In addition to the “responseText” property that you saw in the first article, the XMLHttpRequest object offers the “responseXML” property, useful for processing server response, which has been sent back to the client as XML data. Using regular DOM methods, it’s possible to parse basically XML in the client and implement some kind of interaction, either for boosting the capabilities of user interfaces or the application layer itself.
With reference to the above deployed concepts, in conjunction with the sample news rotator that I developed in part one of this series, what I’ll do next is write a simple script that retrieves some headlines from a XML file, then processes them and finally displays the results directly on the browser. Considering that client-side flat text file processing has already been covered, the next example will illustrate how to parse XML files once the corresponding http request has been successfully completed.
As you might guess, in order to get the script parsing XML, first I’ll need to work with sample data served as XML. In this particular case, I’ll define a simple XML file, which contains some headlines to be included in the news rotator. Its definition is the following:
<?xml version="1.0" encoding="iso-8859-1"?> <news> <message> <title>Learn advanced concepts about AJAX and Remote Scripting. Visit DevArticles.com now!</title> <url>http://www.devarticles.com</url> </message> <message> <title>PHP 5.1 now presents new key improvements such as PDO (PHP Data Objects)</title> <url>http://www.php.net</url> </message> <message> <title>Google to continue extending its GoogleMaps API</title> <url>http://www.google.com/apis/maps/documentation/</url> </message> <message> <title>MySQL releases Open Source Database Tools for Macintosh OS X</title> <url>http://www.mysql.com</url> </message> <message> <title>Release of Flash Player 8 allows to develop richer applications and communications</title> <url>http://www.macromedia.com</url> </message> <message> <title>PHP introduces more improvements in regards to SOAP, streams and SPL</title> <url>http://www.php.net</url> </message> </news>

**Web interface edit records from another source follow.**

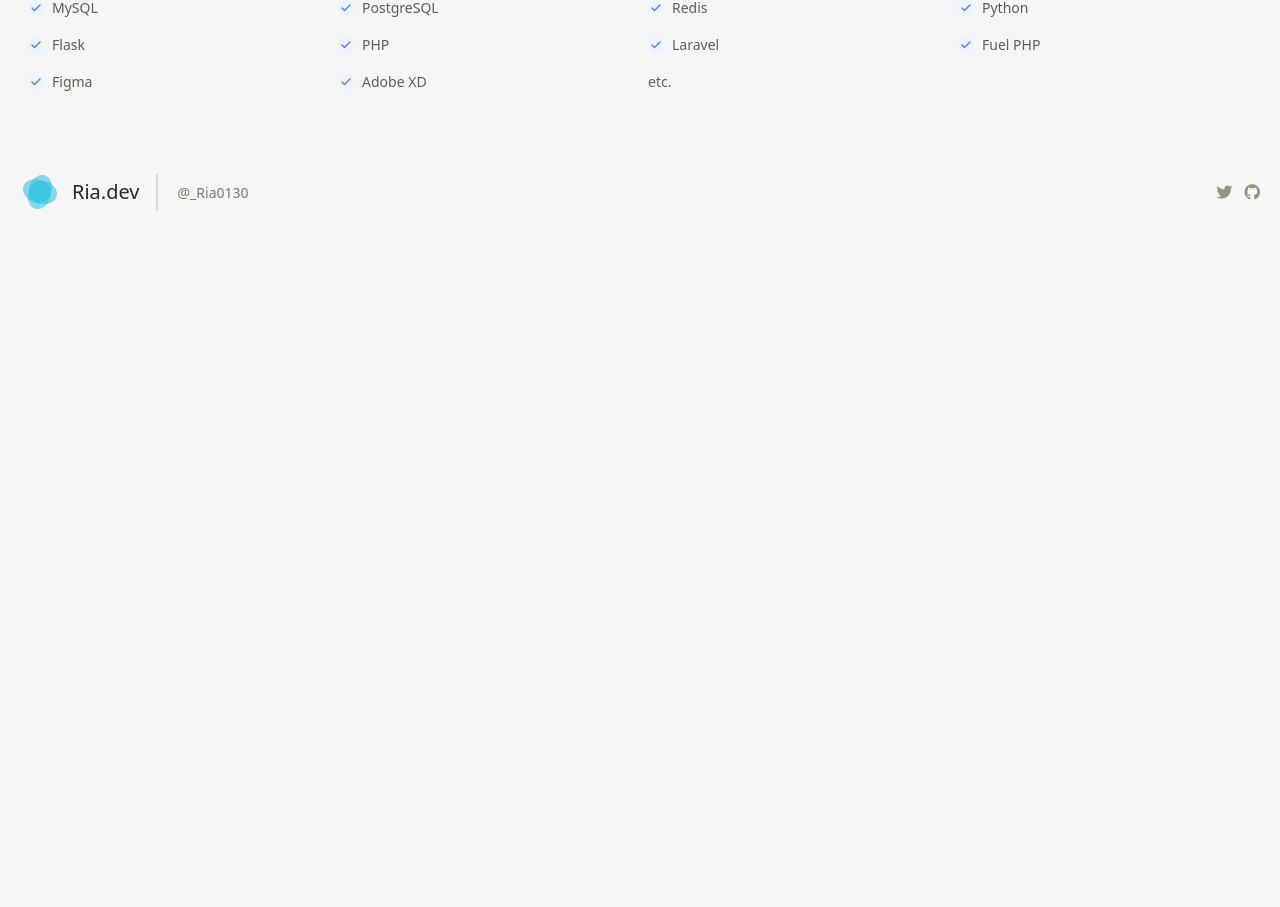
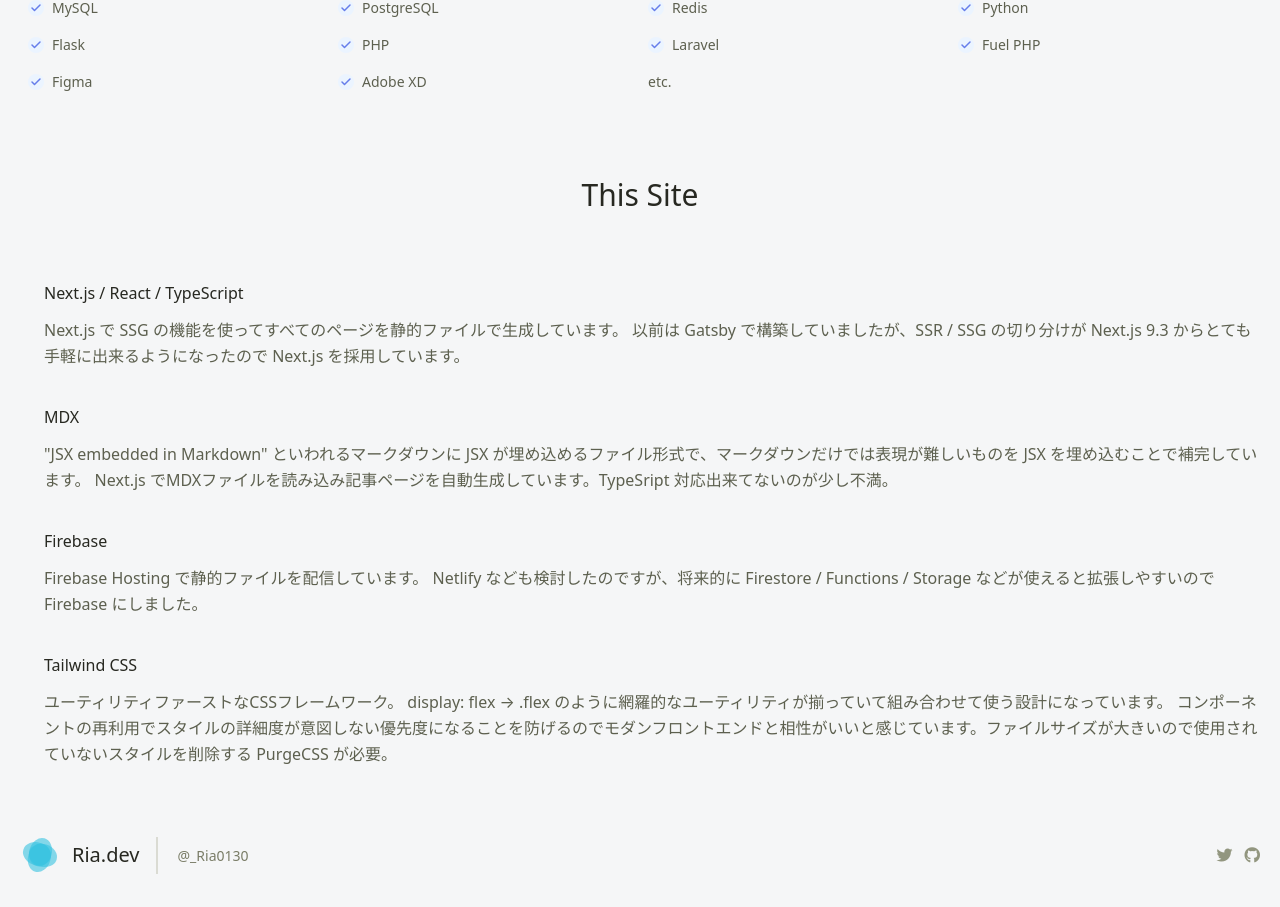
Before and after one commit to ria3100/blog-ria0130, a Next.js app: page /about in a window 1280 px wide. Shown: the part 1294-2201 px from the top of the page. Before the commit the page ends 1538 px from the top, so only its background shows below. Built offline with nearby package versions, Linux system fonts and the light colour scheme; no server answers; a web font is replaced by a local one; what tailwindcss-plugins would draw is missing.

Commit message:
サイトの技術スタック公開

```diff
--- a/components/organisms/Profile.tsx
+++ b/components/molecules/Profile.tsx
@@ -1,5 +1,4 @@
 import * as React from 'react'
-import Link from 'next/link'
 
 import { SectionTitle } from '~/components/atoms'
 
--- /dev/null
+++ b/components/molecules/ThisSite.tsx
@@ -0,0 +1,77 @@
+import * as React from 'react'
+
+import { SectionTitle } from '~/components/atoms'
+
+export const ThisSite: React.FC = () => {
+  return (
+    <section className="text-gray-700 body-font">
+      <SectionTitle>This Site</SectionTitle>
+      <div className="container px-5 mx-auto">
+        <div className="flex flex-wrap -mx-4">
+          <div className="mb-4 px-4">
+            <div className="h-full flex items-start">
+              <div className="flex-grow pl-6">
+                <p className="title-font text-l font-medium text-gray-900 mb-3">
+                  Next.js / React / TypeScript
+                </p>
+                <p className="leading-relaxed mb-5">
+                  Next.js で SSG
+                  の機能を使ってすべてのページを静的ファイルで生成しています。
+                  以前は Gatsby で構築していましたが、SSR / SSG の切り分けが
+                  Next.js 9.3 からとても手軽に出来るようになったので Next.js
+                  を採用しています。
+                </p>
+              </div>
+            </div>
+          </div>
+          <div className="mb-4 px-4">
+            <div className="h-full flex items-start">
+              <div className="flex-grow pl-6">
+                <p className="title-font text-l font-medium text-gray-900 mb-3">
+                  MDX
+                </p>
+                <p className="leading-relaxed mb-5">
+                  "JSX embedded in Markdown" といわれるマークダウンに JSX
+                  が埋め込めるファイル形式で、マークダウンだけでは表現が難しいものを
+                  JSX を埋め込むことで補完しています。 Next.js
+                  でMDXファイルを読み込み記事ページを自動生成しています。TypeSript
+                  対応出来てないのが少し不満。
+                </p>
+              </div>
+            </div>
+          </div>
+          <div className="mb-4 px-4">
+            <div className="h-full flex items-start">
+              <div className="flex-grow pl-6">
+                <p className="title-font text-l font-medium text-gray-900 mb-3">
+                  Firebase
+                </p>
+                <p className="leading-relaxed mb-5">
+                  Firebase Hosting で静的ファイルを配信しています。 Netlify
+                  なども検討したのですが、将来的に Firestore / Functions /
+                  Storage などが使えると拡張しやすいので Firebase にしました。
+                </p>
+              </div>
+            </div>
+          </div>
+          <div className="mb-4 px-4">
+            <div className="h-full flex items-start">
+              <div className="flex-grow pl-6">
+                <p className="title-font text-l font-medium text-gray-900 mb-3">
+                  Tailwind CSS
+                </p>
+                <p className="leading-relaxed mb-5">
+                  ユーティリティファーストなCSSフレームワーク。 display: flex →
+                  .flex
+                  のように網羅的なユーティリティが揃っていて組み合わせて使う設計になっています。
+                  コンポーネントの再利用でスタイルの詳細度が意図しない優先度になることを防げるのでモダンフロントエンドと相性がいいと感じています。ファイルサイズが大きいので使用されていないスタイルを削除する
+                  PurgeCSS が必要。
+                </p>
+              </div>
+            </div>
+          </div>
+        </div>
+      </div>
+    </section>
+  )
+}
--- a/components/molecules/index.ts
+++ b/components/molecules/index.ts
@@ -3,3 +3,5 @@
 export * from '~/components/molecules/MainSkilListItem'
 export * from '~/components/molecules/SubSkilListItem'
 export * from '~/components/molecules/ArticleFooter'
+export * from '~/components/molecules/Profile'
+export * from '~/components/molecules/ThisSite'
--- a/components/organisms/index.ts
+++ b/components/organisms/index.ts
@@ -4,5 +4,4 @@
 export * from '~/components/organisms/Title'
 export * from '~/components/organisms/Content'
 export * from '~/components/organisms/List'
-export * from '~/components/organisms/Profile'
 export * from '~/components/organisms/SkilList'
--- a/components/templates/AboutTemplate.tsx
+++ b/components/templates/AboutTemplate.tsx
@@ -1,6 +1,7 @@
 import * as React from 'react'
 
-import { Navigation, Footer, Profile, SkilList } from '~/components/organisms'
+import { Navigation, Footer, SkilList } from '~/components/organisms'
+import { Profile, ThisSite } from '~/components/molecules'
 import { AnimatedRoute } from '~/components/atoms'
 
 export const AboutTemplate: React.FC = () => {
@@ -11,6 +12,7 @@
 
         <Profile />
         <SkilList />
+        <ThisSite />
       </div>
       <Footer />
     </AnimatedRoute>
```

As you can see, the above listed XML file presents a simple structure for defining the appropriate headlines to be displayed, as well as the URLs tied to them. With reference to the document hierarchy, I’ve defined a general <news> tag, which is placed on top of the document tree, and then created a few <message> nodes to wrap up both <title> and <url> child elements. Of course neither style data nor element attributes have been defined for the document, thus its structure is very simple and understandable.